**TASK STATEMENT**
Please copy each line of the records below that includes the word "size".

**RECORDS SUPPLIED**
►
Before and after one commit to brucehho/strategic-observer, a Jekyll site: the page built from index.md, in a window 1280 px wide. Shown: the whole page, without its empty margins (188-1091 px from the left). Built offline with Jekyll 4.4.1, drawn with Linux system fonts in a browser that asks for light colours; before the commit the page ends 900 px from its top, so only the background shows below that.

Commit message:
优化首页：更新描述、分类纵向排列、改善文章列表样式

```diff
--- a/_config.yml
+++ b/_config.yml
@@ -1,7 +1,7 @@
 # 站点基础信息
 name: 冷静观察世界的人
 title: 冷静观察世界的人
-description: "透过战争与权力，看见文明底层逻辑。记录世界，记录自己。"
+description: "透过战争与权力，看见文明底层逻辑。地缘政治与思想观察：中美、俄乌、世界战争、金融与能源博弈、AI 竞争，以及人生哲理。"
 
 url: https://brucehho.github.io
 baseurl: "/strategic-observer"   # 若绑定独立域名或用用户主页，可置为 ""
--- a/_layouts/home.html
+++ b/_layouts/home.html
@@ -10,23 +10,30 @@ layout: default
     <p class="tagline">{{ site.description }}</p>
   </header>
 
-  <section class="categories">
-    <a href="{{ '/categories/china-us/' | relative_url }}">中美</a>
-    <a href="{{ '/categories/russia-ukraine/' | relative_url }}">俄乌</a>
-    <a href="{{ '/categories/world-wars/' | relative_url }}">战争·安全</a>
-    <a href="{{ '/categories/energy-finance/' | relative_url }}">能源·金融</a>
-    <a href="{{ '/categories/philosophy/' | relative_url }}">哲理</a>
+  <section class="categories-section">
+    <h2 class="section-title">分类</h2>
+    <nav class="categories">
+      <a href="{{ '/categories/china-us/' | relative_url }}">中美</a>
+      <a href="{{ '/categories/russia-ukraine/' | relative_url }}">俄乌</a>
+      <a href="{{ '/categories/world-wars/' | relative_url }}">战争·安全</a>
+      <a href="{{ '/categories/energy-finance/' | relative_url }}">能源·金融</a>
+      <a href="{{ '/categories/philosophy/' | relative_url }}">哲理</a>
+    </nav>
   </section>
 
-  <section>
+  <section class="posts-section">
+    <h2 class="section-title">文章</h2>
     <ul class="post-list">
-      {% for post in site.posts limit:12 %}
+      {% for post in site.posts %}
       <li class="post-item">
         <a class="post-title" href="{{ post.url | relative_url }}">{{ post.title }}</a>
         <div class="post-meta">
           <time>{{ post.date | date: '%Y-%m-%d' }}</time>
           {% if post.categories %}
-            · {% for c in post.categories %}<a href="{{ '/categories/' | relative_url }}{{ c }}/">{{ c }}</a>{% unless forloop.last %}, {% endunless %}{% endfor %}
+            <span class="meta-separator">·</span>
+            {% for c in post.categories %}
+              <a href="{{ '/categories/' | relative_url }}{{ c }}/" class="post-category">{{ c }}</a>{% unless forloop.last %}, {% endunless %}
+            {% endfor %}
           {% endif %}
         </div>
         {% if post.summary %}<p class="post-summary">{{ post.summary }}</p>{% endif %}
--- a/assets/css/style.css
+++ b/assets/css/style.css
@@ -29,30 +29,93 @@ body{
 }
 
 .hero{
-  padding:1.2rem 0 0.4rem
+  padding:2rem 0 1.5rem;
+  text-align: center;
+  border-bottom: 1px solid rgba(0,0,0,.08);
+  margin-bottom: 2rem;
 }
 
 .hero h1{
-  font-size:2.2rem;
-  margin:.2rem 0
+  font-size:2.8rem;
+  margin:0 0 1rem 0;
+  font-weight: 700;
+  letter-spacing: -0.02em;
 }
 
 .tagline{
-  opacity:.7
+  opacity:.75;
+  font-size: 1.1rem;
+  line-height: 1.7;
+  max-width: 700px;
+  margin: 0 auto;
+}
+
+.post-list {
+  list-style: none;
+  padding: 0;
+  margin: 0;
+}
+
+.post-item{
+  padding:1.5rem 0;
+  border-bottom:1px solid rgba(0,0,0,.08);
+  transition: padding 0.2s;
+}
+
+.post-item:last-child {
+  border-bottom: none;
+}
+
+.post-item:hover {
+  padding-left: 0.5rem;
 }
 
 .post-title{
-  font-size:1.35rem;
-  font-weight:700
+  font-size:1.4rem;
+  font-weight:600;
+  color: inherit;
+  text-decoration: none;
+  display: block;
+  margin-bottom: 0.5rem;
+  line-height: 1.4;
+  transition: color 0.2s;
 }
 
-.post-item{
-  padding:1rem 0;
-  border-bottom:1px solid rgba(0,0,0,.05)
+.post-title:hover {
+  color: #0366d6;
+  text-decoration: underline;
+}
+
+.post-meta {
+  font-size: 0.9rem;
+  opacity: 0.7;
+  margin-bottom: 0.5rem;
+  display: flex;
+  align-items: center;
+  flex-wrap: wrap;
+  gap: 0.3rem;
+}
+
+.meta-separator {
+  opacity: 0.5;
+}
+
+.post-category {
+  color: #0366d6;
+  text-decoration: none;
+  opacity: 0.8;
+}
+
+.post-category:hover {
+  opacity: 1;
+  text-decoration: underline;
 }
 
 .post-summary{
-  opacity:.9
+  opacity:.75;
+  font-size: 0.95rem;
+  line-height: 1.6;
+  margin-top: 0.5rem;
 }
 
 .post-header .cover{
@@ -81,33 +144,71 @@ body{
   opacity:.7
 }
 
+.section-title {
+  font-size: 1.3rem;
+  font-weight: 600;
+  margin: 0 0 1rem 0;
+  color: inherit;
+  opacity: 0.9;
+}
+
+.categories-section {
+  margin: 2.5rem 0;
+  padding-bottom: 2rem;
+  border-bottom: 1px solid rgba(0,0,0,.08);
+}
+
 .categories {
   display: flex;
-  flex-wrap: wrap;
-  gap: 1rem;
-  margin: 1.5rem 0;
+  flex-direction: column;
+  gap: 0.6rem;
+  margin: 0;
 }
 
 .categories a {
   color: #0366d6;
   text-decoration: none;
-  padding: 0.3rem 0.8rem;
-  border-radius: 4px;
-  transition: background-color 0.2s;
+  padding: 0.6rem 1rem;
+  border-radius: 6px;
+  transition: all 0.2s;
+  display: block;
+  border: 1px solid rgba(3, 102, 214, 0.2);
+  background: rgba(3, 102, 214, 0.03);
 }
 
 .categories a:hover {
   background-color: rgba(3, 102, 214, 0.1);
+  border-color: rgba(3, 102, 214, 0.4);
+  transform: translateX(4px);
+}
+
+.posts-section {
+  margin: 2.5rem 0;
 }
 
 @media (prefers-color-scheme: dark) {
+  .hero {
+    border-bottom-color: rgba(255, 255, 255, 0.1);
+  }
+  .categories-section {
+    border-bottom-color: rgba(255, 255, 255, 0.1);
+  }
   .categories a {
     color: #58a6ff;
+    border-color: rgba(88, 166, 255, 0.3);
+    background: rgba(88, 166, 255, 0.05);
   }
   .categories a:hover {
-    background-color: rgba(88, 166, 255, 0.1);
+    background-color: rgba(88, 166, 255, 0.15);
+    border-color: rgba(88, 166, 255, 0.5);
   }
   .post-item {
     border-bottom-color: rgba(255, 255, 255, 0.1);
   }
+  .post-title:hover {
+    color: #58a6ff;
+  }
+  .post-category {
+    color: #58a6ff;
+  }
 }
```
◄
**ANSWER BOX**
-  font-size:2.2rem;
+  font-size:2.8rem;
+  font-size: 1.1rem;
-  font-size:1.35rem;
+  font-size:1.4rem;
+  font-size: 0.9rem;
+  font-size: 0.95rem;
+  font-size: 1.3rem;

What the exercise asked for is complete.